The Gallerie dell’Accademia is situated at the prestigious Scuola Grande de Santa Maria della Carità (the oldest of the six Scuole Grandi) within a building that dates to 1343. The complex includes the church of Santa Maria and the monastery of the Canonici Lateranensi, which Andrea Palladio built. Bartolome Bon completed the impressive facade of Santa Maria della Carità in 1441.
Today the Gallerie dell’Accademia boasts the most comprehensive collection of 15th to 18th-century Venetian paintings in the world, with many of its pieces brought here from monasteries, churches, and palaces of the nobility. The collection has been arranged chronologically, providing an interesting look at the evolution of Venetian styles and comparisons between contemporaries' works.

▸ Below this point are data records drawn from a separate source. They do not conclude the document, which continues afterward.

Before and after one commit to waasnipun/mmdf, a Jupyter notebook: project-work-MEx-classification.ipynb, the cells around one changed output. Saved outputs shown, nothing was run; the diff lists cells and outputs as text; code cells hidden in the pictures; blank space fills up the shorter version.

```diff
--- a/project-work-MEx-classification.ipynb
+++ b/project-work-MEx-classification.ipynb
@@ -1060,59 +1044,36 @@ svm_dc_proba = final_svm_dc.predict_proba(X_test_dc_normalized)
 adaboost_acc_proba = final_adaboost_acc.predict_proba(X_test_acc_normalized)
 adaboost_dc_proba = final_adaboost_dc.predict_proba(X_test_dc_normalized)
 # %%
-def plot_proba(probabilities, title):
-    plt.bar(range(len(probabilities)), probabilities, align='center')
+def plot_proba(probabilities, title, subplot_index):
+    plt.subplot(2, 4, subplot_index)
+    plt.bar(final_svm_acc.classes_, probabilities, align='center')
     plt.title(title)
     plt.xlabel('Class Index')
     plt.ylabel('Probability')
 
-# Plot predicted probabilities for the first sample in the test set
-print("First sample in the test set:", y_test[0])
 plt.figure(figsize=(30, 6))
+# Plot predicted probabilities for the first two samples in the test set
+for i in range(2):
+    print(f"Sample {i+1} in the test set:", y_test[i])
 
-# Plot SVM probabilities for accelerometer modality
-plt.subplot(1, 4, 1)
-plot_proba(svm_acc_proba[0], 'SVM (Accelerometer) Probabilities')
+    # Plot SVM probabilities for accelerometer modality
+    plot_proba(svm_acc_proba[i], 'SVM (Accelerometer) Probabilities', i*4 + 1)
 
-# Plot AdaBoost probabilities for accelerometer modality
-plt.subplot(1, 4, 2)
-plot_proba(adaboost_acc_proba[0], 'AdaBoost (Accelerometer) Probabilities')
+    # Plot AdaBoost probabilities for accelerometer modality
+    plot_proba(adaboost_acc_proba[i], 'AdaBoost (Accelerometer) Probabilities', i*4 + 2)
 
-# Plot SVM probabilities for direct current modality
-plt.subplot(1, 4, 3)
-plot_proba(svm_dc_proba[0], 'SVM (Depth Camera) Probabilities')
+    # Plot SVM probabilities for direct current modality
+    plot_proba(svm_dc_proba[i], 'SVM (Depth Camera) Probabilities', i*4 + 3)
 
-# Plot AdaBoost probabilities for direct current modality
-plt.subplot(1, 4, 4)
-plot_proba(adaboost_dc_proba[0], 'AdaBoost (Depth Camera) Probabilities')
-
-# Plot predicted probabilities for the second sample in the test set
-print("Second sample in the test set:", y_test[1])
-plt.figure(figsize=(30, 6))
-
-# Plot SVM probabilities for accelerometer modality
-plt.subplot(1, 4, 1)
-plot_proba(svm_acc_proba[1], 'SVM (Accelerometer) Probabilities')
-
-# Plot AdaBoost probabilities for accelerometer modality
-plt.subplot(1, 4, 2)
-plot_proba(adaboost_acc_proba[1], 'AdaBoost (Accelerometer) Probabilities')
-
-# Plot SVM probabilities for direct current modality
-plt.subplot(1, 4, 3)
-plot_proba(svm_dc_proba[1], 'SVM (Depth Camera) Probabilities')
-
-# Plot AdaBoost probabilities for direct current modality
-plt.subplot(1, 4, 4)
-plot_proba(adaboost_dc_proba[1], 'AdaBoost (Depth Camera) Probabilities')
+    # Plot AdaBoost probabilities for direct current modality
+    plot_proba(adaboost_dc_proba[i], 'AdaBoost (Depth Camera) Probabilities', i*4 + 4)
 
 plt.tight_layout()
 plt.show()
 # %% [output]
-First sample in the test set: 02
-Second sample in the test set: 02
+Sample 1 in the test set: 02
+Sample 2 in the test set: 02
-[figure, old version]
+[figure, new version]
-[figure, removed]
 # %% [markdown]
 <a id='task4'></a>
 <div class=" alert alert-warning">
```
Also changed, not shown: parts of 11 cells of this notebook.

The first gallery is dedicated to Venetian Gothic painting and of particular note, with its richly carved and gilded ceiling dating to the 15th century. Highlights of the gallery include “Madonna and Saints” by Giovanni Bellini, “St. John the Baptist” by Titian”, Tintoretto’s “The Miracle of St. Mark” and “St. Ursula” by Vittore Carpaccio. There are also works by Antonello da Messina, Francesco Guardi and Lorenzo Lotto, together with the “Drawing of Vitruvian Man” by Leonardo da Vinci.